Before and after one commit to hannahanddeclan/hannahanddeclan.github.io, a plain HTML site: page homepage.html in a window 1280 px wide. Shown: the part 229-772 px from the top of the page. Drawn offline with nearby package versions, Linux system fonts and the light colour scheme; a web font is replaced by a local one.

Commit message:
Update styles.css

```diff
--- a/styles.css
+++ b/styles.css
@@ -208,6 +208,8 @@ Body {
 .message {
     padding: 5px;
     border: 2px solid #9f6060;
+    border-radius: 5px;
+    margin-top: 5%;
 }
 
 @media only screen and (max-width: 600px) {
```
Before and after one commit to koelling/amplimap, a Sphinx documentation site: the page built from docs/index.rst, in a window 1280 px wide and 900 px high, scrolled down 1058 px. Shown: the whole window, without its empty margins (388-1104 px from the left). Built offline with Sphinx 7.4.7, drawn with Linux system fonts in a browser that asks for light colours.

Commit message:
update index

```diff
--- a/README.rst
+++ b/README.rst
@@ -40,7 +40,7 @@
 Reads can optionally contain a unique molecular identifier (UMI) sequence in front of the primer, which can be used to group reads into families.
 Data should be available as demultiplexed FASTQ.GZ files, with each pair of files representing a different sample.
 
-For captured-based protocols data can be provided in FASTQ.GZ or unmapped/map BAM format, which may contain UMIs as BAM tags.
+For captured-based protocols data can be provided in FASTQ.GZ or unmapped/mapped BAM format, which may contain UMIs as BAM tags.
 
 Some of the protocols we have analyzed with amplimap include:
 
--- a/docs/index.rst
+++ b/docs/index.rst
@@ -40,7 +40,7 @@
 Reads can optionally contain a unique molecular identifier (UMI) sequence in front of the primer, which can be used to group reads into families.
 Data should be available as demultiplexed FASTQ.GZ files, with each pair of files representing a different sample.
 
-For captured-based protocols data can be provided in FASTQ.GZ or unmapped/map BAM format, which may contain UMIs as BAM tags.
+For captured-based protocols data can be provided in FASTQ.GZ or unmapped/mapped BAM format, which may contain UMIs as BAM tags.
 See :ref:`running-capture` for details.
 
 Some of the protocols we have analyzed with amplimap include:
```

──────────

TASK DESCRIPTION: Every record must be given again exactly as it was written.

THE ANSWER:
Before and after one commit to hannahanddeclan/hannahanddeclan.github.io, a plain HTML site: page homepage.html in a window 1280 px wide. Shown: the part 229-772 px from the top of the page. Drawn offline with nearby package versions, Linux system fonts and the light colour scheme; a web font is replaced by a local one.

Commit message:
Update styles.css

```diff
--- a/styles.css
+++ b/styles.css
@@ -208,6 +208,8 @@ Body {
 .message {
     padding: 5px;
     border: 2px solid #9f6060;
+    border-radius: 5px;
+    margin-top: 5%;
 }
 
 @media only screen and (max-width: 600px) {
```
Before and after one commit to koelling/amplimap, a Sphinx documentation site: the page built from docs/index.rst, in a window 1280 px wide and 900 px high, scrolled down 1058 px. Shown: the whole window, without its empty margins (388-1104 px from the left). Built offline with Sphinx 7.4.7, drawn with Linux system fonts in a browser that asks for light colours.

Commit message:
update index

```diff
--- a/README.rst
+++ b/README.rst
@@ -40,7 +40,7 @@
 Reads can optionally contain a unique molecular identifier (UMI) sequence in front of the primer, which can be used to group reads into families.
 Data should be available as demultiplexed FASTQ.GZ files, with each pair of files representing a different sample.
 
-For captured-based protocols data can be provided in FASTQ.GZ or unmapped/map BAM format, which may contain UMIs as BAM tags.
+For captured-based protocols data can be provided in FASTQ.GZ or unmapped/mapped BAM format, which may contain UMIs as BAM tags.
 
 Some of the protocols we have analyzed with amplimap include:
 
--- a/docs/index.rst
+++ b/docs/index.rst
@@ -40,7 +40,7 @@
 Reads can optionally contain a unique molecular identifier (UMI) sequence in front of the primer, which can be used to group reads into families.
 Data should be available as demultiplexed FASTQ.GZ files, with each pair of files representing a different sample.
 
-For captured-based protocols data can be provided in FASTQ.GZ or unmapped/map BAM format, which may contain UMIs as BAM tags.
+For captured-based protocols data can be provided in FASTQ.GZ or unmapped/mapped BAM format, which may contain UMIs as BAM tags.
 See :ref:`running-capture` for details.
 
 Some of the protocols we have analyzed with amplimap include:
```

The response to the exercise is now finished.